Task item:
A single number is wanted: how many lines of the data below include the string "subgraph"?

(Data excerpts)
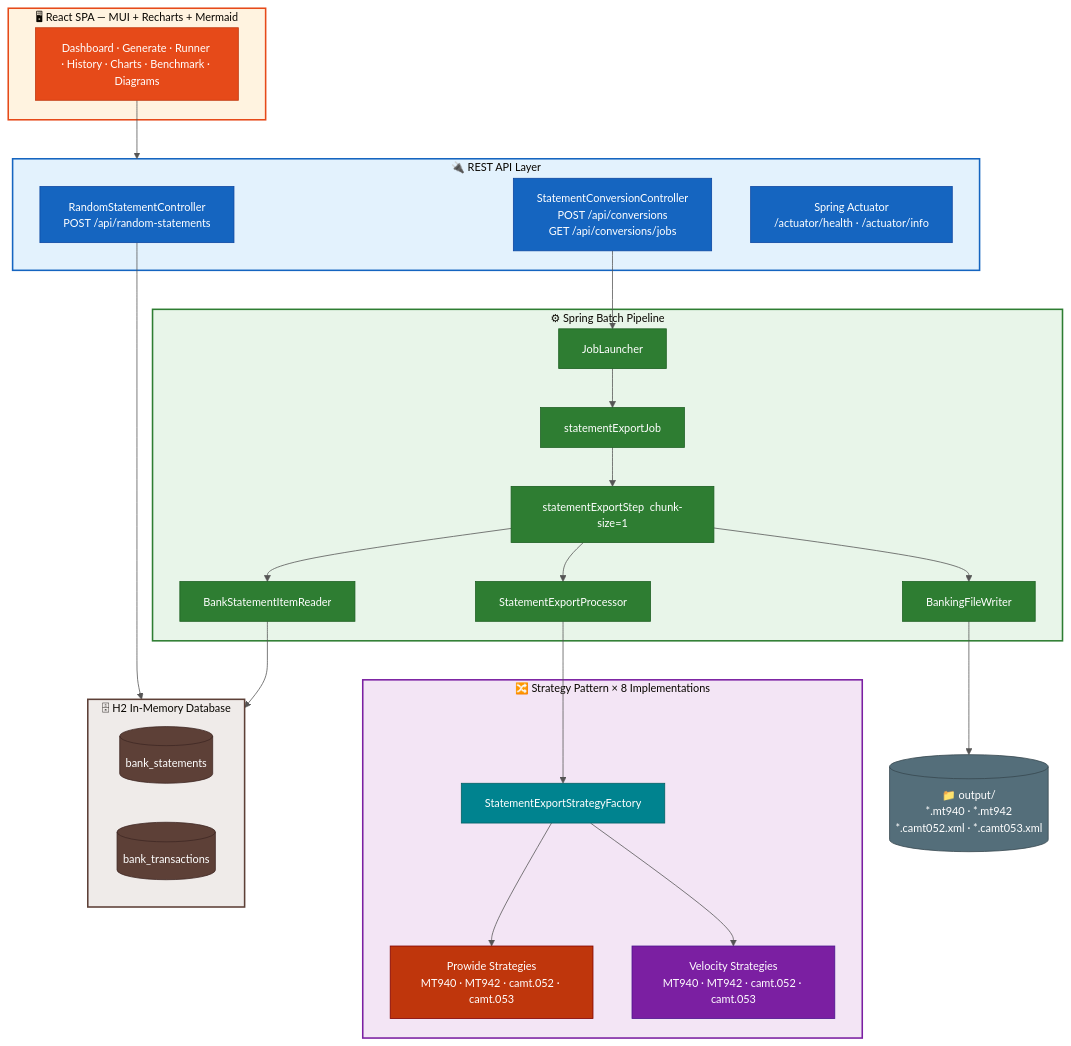
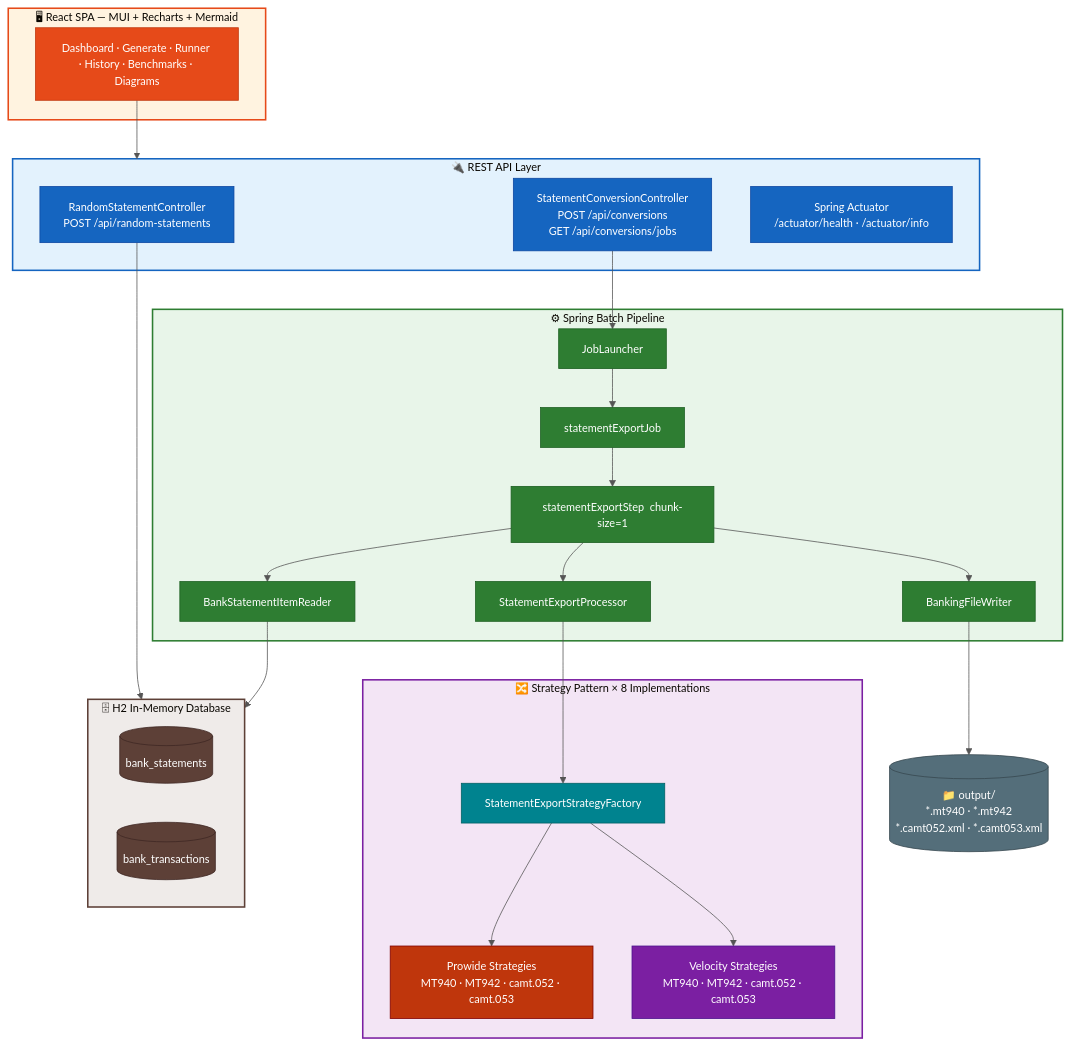
The diagram in docs/diagrams/architecture-overview.mmd (wallaceespindola/camt-mt-converters), drawn with Mermaid before and after one commit. The commit also changed 2 other files, not shown here.

Commit message:
Update diagrams: rename Charts to Benchmarks in all diagram labels

```diff
--- a/docs/diagrams/architecture-overview.mmd
+++ b/docs/diagrams/architecture-overview.mmd
@@ -1,61 +1,61 @@
 %%{init: {'theme': 'base', 'themeVariables': {'lineColor': '#555555', 'fontSize': '14px'}}}%%
 graph TB
     subgraph Frontend["🖥  React SPA  —  MUI + Recharts + Mermaid"]
-        UI["Dashboard · Generate · Runner · History · Charts · Benchmark · Diagrams"]
+        UI["Dashboard · Generate · Runner · History · Benchmarks · Diagrams"]
     end
     subgraph API["🔌  REST API Layer"]
         RS["RandomStatementController\nPOST /api/random-statements"]
         CV["StatementConversionController\nPOST /api/conversions\nGET /api/conversions/jobs"]
         ACT["Spring Actuator\n/actuator/health · /actuator/info"]
     end
     subgraph Batch["⚙  Spring Batch Pipeline"]
         JL[JobLauncher]
         JOB[statementExportJob]
         STEP["statementExportStep  chunk-size=1"]
         READER[BankStatementItemReader]
         PROC[StatementExportProcessor]
         WRITER[BankingFileWriter]
     end
     subgraph Strategy["🔀  Strategy Pattern  ×  8 Implementations"]
         SF[StatementExportStrategyFactory]
         P4["Prowide Strategies\nMT940 · MT942 · camt.052 · camt.053"]
         V4["Velocity Strategies\nMT940 · MT942 · camt.052 · camt.053"]
     end
     subgraph Data["🗄  H2 In-Memory Database"]
         BS[(bank_statements)]
         BT[(bank_transactions)]
     end
     OUTPUT[("📁  output/\n*.mt940 · *.mt942\n*.camt052.xml · *.camt053.xml")]
 
     UI --> API
     RS --> Data
     CV --> JL --> JOB --> STEP
     STEP --> READER --> Data
     STEP --> PROC --> SF
     SF --> P4
     SF --> V4
     STEP --> WRITER --> OUTPUT
 
     classDef fe       fill:#E64A19,stroke:#BF360C,color:#fff
     classDef api      fill:#1565C0,stroke:#0D47A1,color:#fff
     classDef batch    fill:#2E7D32,stroke:#1B5E20,color:#fff
     classDef factory  fill:#00838F,stroke:#006064,color:#fff
     classDef prowide  fill:#BF360C,stroke:#7F0000,color:#fff
     classDef velocity fill:#7B1FA2,stroke:#4A148C,color:#fff
     classDef db       fill:#5D4037,stroke:#3E2723,color:#fff
     classDef out      fill:#546E7A,stroke:#37474F,color:#fff
 
     class UI fe
     class RS,CV,ACT api
     class JL,JOB,STEP,READER,PROC,WRITER batch
     class SF factory
     class P4 prowide
     class V4 velocity
     class BS,BT db
     class OUTPUT out
 
     style Frontend fill:#FFF3E0,stroke:#E64A19,stroke-width:2px
     style API      fill:#E3F2FD,stroke:#1565C0,stroke-width:2px
     style Batch    fill:#E8F5E9,stroke:#2E7D32,stroke-width:2px
     style Strategy fill:#F3E5F5,stroke:#7B1FA2,stroke-width:2px
     style Data     fill:#EFEBE9,stroke:#5D4037,stroke-width:2px
```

Solution:
5